* WORK REQUIRED
Locate every line in the records below that holds the word "pharmacist" and return each one.

* DATA FOR THIS EXERCISE
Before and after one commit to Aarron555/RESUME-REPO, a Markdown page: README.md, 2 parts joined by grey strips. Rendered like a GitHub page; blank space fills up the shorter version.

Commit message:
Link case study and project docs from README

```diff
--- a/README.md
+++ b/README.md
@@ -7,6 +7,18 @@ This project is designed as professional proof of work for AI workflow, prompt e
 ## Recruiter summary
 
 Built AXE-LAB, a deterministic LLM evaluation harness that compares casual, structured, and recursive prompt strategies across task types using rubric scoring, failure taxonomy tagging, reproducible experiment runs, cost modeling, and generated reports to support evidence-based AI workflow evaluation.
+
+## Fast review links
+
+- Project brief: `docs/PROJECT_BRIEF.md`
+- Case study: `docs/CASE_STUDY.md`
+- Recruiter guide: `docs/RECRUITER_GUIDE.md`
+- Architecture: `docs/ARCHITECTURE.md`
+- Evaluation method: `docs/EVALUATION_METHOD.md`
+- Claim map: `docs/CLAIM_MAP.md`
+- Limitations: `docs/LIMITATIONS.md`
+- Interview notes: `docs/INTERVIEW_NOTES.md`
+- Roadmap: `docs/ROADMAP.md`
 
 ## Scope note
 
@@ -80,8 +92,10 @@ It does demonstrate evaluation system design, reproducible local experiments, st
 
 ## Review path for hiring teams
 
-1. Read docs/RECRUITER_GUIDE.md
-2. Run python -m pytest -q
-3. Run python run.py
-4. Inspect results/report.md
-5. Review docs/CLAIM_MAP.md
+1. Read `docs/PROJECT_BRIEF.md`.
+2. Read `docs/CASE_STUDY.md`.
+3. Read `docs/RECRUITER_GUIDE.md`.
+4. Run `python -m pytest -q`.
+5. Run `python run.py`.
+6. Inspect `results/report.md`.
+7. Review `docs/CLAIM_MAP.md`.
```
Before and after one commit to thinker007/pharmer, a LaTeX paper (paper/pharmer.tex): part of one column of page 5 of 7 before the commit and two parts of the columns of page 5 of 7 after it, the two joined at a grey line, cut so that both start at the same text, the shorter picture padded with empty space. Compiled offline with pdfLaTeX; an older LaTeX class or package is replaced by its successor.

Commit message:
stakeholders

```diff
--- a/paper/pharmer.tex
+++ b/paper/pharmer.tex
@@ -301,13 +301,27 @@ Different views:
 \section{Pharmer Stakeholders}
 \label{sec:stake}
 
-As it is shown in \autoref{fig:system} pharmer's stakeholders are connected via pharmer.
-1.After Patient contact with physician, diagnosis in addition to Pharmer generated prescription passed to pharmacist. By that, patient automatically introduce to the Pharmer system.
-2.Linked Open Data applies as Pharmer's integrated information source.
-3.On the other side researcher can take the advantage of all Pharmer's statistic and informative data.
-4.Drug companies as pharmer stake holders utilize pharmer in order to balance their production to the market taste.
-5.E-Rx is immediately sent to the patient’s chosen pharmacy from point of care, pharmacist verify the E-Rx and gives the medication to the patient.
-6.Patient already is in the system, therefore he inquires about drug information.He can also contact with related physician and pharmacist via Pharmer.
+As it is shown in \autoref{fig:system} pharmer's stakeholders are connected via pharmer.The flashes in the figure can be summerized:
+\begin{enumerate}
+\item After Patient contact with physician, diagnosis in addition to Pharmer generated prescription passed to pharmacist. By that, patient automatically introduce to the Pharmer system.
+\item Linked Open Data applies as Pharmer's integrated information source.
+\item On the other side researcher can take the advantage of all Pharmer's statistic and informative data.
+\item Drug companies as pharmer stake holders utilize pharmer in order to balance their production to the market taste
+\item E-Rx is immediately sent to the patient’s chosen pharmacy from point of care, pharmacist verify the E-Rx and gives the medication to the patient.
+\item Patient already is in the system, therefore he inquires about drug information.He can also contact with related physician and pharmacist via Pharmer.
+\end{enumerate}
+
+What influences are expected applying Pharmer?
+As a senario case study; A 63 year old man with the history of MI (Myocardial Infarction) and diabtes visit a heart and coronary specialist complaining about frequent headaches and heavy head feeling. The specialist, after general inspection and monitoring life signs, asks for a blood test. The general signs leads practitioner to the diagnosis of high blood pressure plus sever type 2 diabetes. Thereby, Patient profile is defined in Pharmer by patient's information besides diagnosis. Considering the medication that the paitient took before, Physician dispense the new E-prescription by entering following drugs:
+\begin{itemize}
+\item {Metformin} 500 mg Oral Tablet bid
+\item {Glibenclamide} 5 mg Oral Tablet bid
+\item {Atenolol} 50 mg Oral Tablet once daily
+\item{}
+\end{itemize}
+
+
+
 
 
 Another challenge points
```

* RESULT
-1.After Patient contact with physician, diagnosis in addition to Pharmer generated prescription passed to pharmacist. By that, patient automatically introduce to the Pharmer system.
-5.E-Rx is immediately sent to the patient’s chosen pharmacy from point of care, pharmacist verify the E-Rx and gives the medication to the patient.
-6.Patient already is in the system, therefore he inquires about drug information.He can also contact with related physician and pharmacist via Pharmer.
+\item After Patient contact with physician, diagnosis in addition to Pharmer generated prescription passed to pharmacist. By that, patient automatically introduce to the Pharmer system.
+\item E-Rx is immediately sent to the patient’s chosen pharmacy from point of care, pharmacist verify the E-Rx and gives the medication to the patient.
+\item Patient already is in the system, therefore he inquires about drug information.He can also contact with related physician and pharmacist via Pharmer.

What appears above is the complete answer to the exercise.